### Dataset excerpts
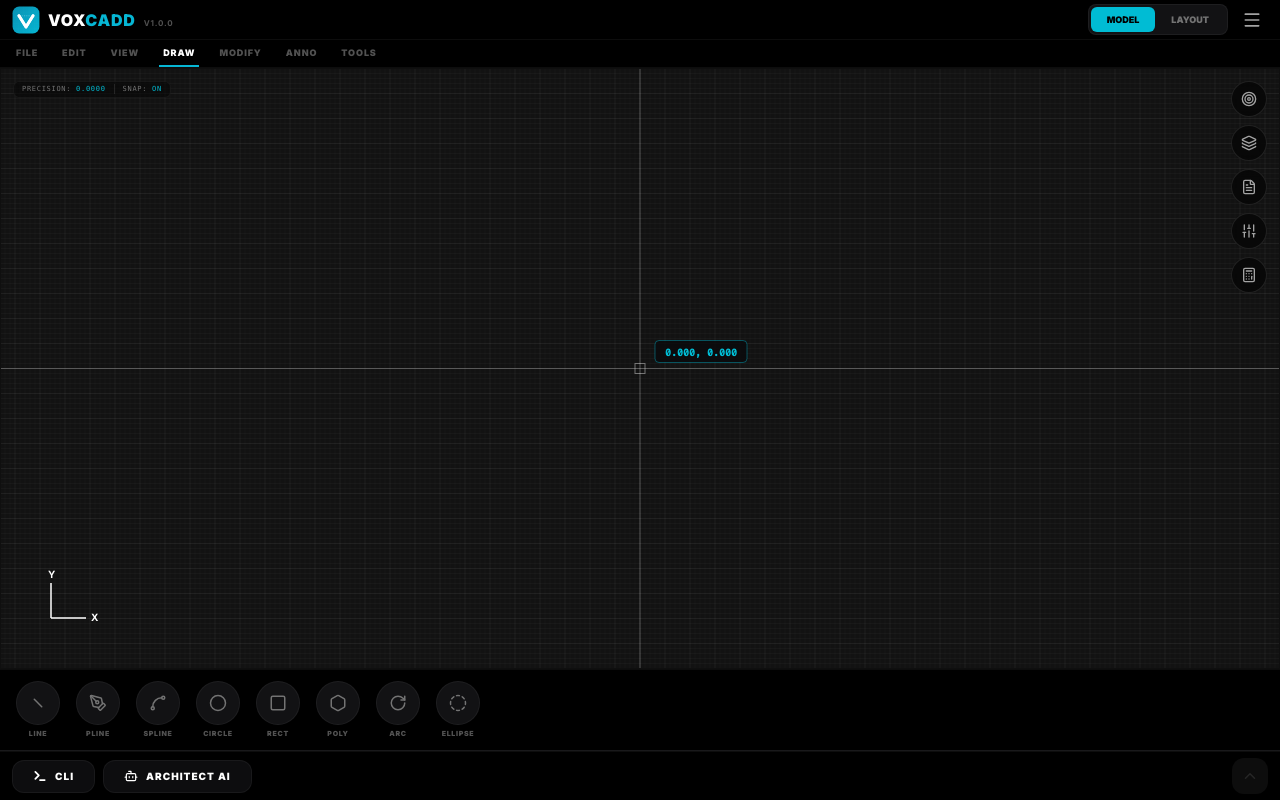
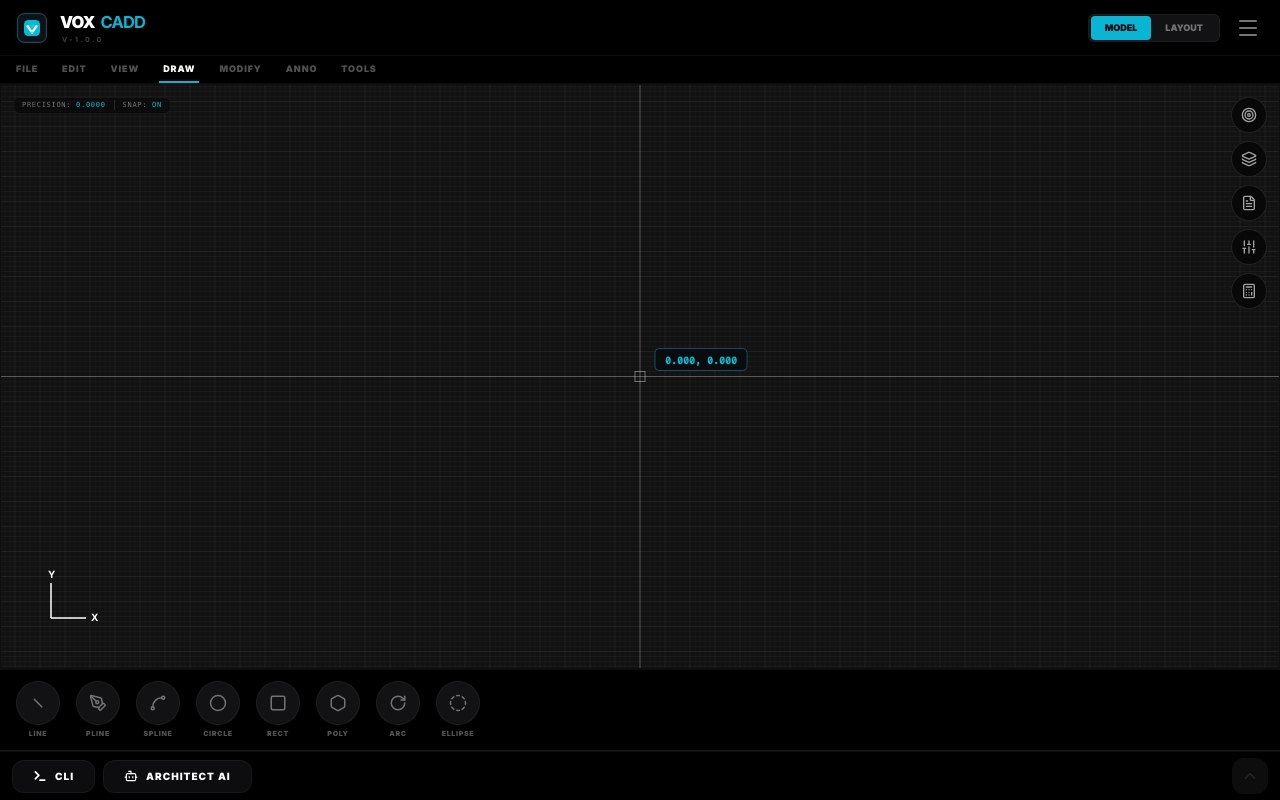
Before and after one commit to SachinCodeTech/Vox-CADD, a React (Vite) app: page / in a window 1280 px wide. Built offline with nearby package versions, Linux system fonts and the light colour scheme.

Commit message:
refactor: Update branding and UI elements
Refines the visual presentation of the application's branding and key UI components, including the header, icons, and loading screen. This update enhances consistency and modernizes the user interface with subtle aesthetic improvements.

```diff
--- a/App.tsx
+++ b/App.tsx
@@ -666,20 +666,36 @@ const App: React.FC = () => {
   return (
     <div className="flex flex-col h-full w-full bg-black text-neutral-300 overflow-hidden select-none">
       {isAppLoading && <LoadingScreen onComplete={() => setIsAppLoading(false)} />}
-      <header className="h-10 flex items-center justify-between px-3 shrink-0 bg-black border-b border-white/5 z-[110]">
-        <div className="flex items-center gap-2">
-          <VoxIcon size={28} className="shrink-0" />
-          <div className="flex items-baseline gap-1">
-            <span className="font-black text-[16px] uppercase tracking-wider text-white">VOX<span className="text-cyan-500">CADD</span></span>
-            <span className="text-neutral-500 font-bold text-[8px] uppercase tracking-widest opacity-70 ml-1">v1.0.0</span>
+      <header className="h-14 flex items-center justify-between px-4 shrink-0 bg-black border-b border-white/5 z-[110]">
+        <div className="flex items-center gap-3">
+          <VoxIcon size={32} className="shrink-0" />
+          <div className="flex flex-col justify-center translate-y-[1px]">
+            <div className="flex items-center leading-none">
+              <span className="font-black text-[16.5px] uppercase tracking-tighter text-white">VOX</span>
+              <span className="font-bold text-[16.5px] uppercase tracking-tighter text-cyan-500 ml-1.5">CADD</span>
+            </div>
+            <span className="text-neutral-700 font-bold text-[7px] uppercase tracking-[0.35em] leading-none mt-1.5 ml-0.5">V-1.0.0</span>
           </div>
         </div>
-        <div className="flex items-center gap-2">
-            <div className="flex bg-[#121214] rounded-lg p-0.5 border border-white/5">
-                <button onClick={() => setActiveTab('model')} className={`px-4 py-1.5 rounded-md text-[9px] font-black uppercase transition-all ${activeTab === 'model' ? 'bg-[#00bcd4] text-black' : 'text-neutral-500'}`}>Model</button>
-                <button onClick={() => setActiveTab('layout')} className={`px-4 py-1.5 rounded-md text-[9px] font-black uppercase transition-all ${activeTab === 'layout' ? 'bg-[#00bcd4] text-black' : 'text-neutral-500'}`}>Layout</button>
-            </div>
-            <button onClick={() => handleAction('toggleMainMenu')} className="p-1.5 transition-colors text-neutral-400 hover:text-white no-tap"><Menu size={20} /></button>
+
+        <div className="flex items-center gap-3">
+          <div className="flex bg-[#121214] rounded-md p-0.5 border border-white/5 items-center h-7">
+            <button
+                onClick={() => setActiveTab('model')}
+                className={`h-6 px-3.5 rounded-[4px] font-black uppercase transition-all flex items-center justify-center text-[9px] ${activeTab === 'model' ? 'bg-cyan-500 text-black' : 'text-neutral-500 hover:text-neutral-400'}`}
+            >
+                Model
+            </button>
+            <button
+                onClick={() => setActiveTab('layout')}
+                className={`h-6 px-3.5 rounded-[4px] font-black uppercase transition-all flex items-center justify-center text-[9px] ${activeTab === 'layout' ? 'bg-cyan-500 text-black' : 'text-neutral-500 hover:text-neutral-400'}`}
+            >
+                Layout
+            </button>
+          </div>
+          <button onClick={() => handleAction('toggleMainMenu')} className="p-1 transition-all text-neutral-500 hover:text-white no-tap">
+            <Menu size={24} />
+          </button>
         </div>
       </header>
 
--- a/components/InfoPanel.tsx
+++ b/components/InfoPanel.tsx
@@ -69,8 +69,12 @@ const InfoPanel: React.FC<InfoPanelProps> = ({ type, onClose, onSwitch }) => {
   const renderAbout = () => (
     <div className="flex flex-col items-center text-center p-4">
       <VoxIcon size={80} className="mb-6 shadow-[0_0_40px_rgba(6,182,212,0.3)]" />
-      <h2 className="text-2xl font-black text-white mb-1 uppercase tracking-tight">VOX<span className="text-cyan-500">CADD</span> Mobile</h2>
-      <p className="text-xs text-cyan-400 font-bold uppercase tracking-widest mb-6">v1.0.0</p>
+      <h2 className="text-2xl uppercase tracking-tight mb-1">
+        <span className="text-white font-black">VOX</span>
+        <span className="text-cyan-500 font-bold ml-1">CADD</span>
+        <span className="text-white font-black ml-2">Mobile</span>
+      </h2>
+      <p className="text-xs text-neutral-500 font-bold uppercase tracking-widest mb-6">V-1.0.0</p>
 
       <div className="w-full space-y-4 text-left bg-black/40 p-4 rounded-2xl border border-white/5">
         <div className="flex flex-col gap-3">
--- a/components/LoadingScreen.tsx
+++ b/components/LoadingScreen.tsx
@@ -79,9 +79,10 @@ const LoadingScreen: React.FC<{ onComplete: () => void }> = ({ onComplete }) =>
                   initial={{ y: 20, opacity: 0 }}
                   animate={{ y: 0, opacity: 1 }}
                   transition={{ delay: 0.3 }}
-                  className="text-white text-2xl font-black uppercase tracking-[0.2em] italic"
+                  className="text-2xl uppercase tracking-[0.2em] italic"
                 >
-                  VOX<span className="text-cyan-500">CADD</span>
+                  <span className="text-white font-black">VOX</span>
+                  <span className="text-cyan-500 font-bold ml-1">CADD</span>
                 </motion.h1>
                 <span className="text-cyan-500 font-mono text-sm self-end mb-1 font-bold">{Math.floor(progress)}%</span>
               </div>
--- a/components/VoxIcon.tsx
+++ b/components/VoxIcon.tsx
@@ -13,56 +13,46 @@ const VoxIcon: React.FC<VoxIconProps> = ({ size = 24, className = "" }) => {
       viewBox="0 0 100 100"
       fill="none"
       xmlns="http://www.w3.org/2000/svg"
-      className={`drop-shadow-xl ${className}`}
+      className={`drop-shadow-2xl ${className}`}
     >
       <defs>
-        <linearGradient id="iconGradient" x1="0" y1="0" x2="100" y2="100" gradientUnits="userSpaceOnUse">
-          <stop stopColor="#0891b2" />
-          <stop offset="1" stopColor="#06b6d4" />
-        </linearGradient>
-        <pattern id="gridPattern" width="20" height="20" patternUnits="userSpaceOnUse">
-          <path d="M 20 0 L 0 0 0 20" fill="none" stroke="white" strokeWidth="0.5" strokeOpacity="0.15"/>
+        <filter id="shadow">
+          <feDropShadow dx="0" dy="4" stdDeviation="4" floodOpacity="0.5"/>
+        </filter>
+        <pattern id="grid" width="10" height="10" patternUnits="userSpaceOnUse">
+          <path d="M 10 0 L 0 0 0 10" fill="none" stroke="white" strokeWidth="0.5" strokeOpacity="0.1"/>
         </pattern>
-        <filter id="glow">
-          <feGaussianBlur stdDeviation="2" result="blur" />
-          <feComposite in="SourceGraphic" in2="blur" operator="over" />
-        </filter>
       </defs>
 
-      {/* Background with rounded corners and subtle shadow */}
-      <rect
-        x="2"
-        y="2"
-        width="96"
-        height="96"
-        rx="24"
-        fill="url(#iconGradient)"
+      {/* Outer rounded container - Dark with Cyan border */}
+      <rect x="5" y="5" width="90" height="90" rx="20" fill="#0D1117" stroke="#00BCD4" strokeWidth="1.5"/>
+
+      {/* Grid Pattern Overlay */}
+      <rect x="5" y="5" width="90" height="90" rx="20" fill="url(#grid)" />
+
+      {/* Primary Logo Square - Bright Cyan */}
+      <rect x="25" y="25" width="50" height="50" rx="14" fill="#00BCD4" filter="url(#shadow)" />
+
+      {/* Stylized 'V' / Drafting Tool - ENLARGED */}
+      <path
+        d="M36 44 L50 64 L64 44"
+        stroke="white"
+        strokeWidth="7"
+        strokeLinecap="round"
+        strokeLinejoin="round"
       />
 
-      {/* Grid Overlay */}
-      <rect x="2" y="2" width="96" height="96" rx="24" fill="url(#gridPattern)" />
-
-      {/* Technical "V" formed by drafting dividers */}
+      {/* Top Drafting Line */}
       <path
-        d="M25 35 L50 75 L75 35"
+        d="M38 44 L62 44"
         stroke="white"
-        strokeWidth="10"
-        strokeLinecap="round"
-        strokeLinejoin="round"
-        filter="url(#glow)"
+        strokeWidth="1.8"
+        strokeDasharray="2 2"
+        strokeOpacity="0.9"
       />
 
-      {/* Precision Point */}
-      <circle cx="50" cy="75" r="4" fill="white" />
-
-      {/* Accent Detail */}
-      <path
-        d="M35 35 H65"
-        stroke="white"
-        strokeWidth="2"
-        strokeOpacity="0.5"
-        strokeDasharray="4 4"
-      />
+      {/* Pivot Point */}
+      <circle cx="50" cy="64" r="2" fill="#00BCD4" />
     </svg>
   );
 };
```
Also changed, not shown: components/FileManager.tsx (+8 -1 lines), favicon.svg.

### What is expected
Word for word, write out the lines from the top of the records above down to the line holding "refactor: Update branding and UI elements", inclusive, but not the pictures.

### Written response
Before and after one commit to SachinCodeTech/Vox-CADD, a React (Vite) app: page / in a window 1280 px wide. Built offline with nearby package versions, Linux system fonts and the light colour scheme.

Commit message:
refactor: Update branding and UI elements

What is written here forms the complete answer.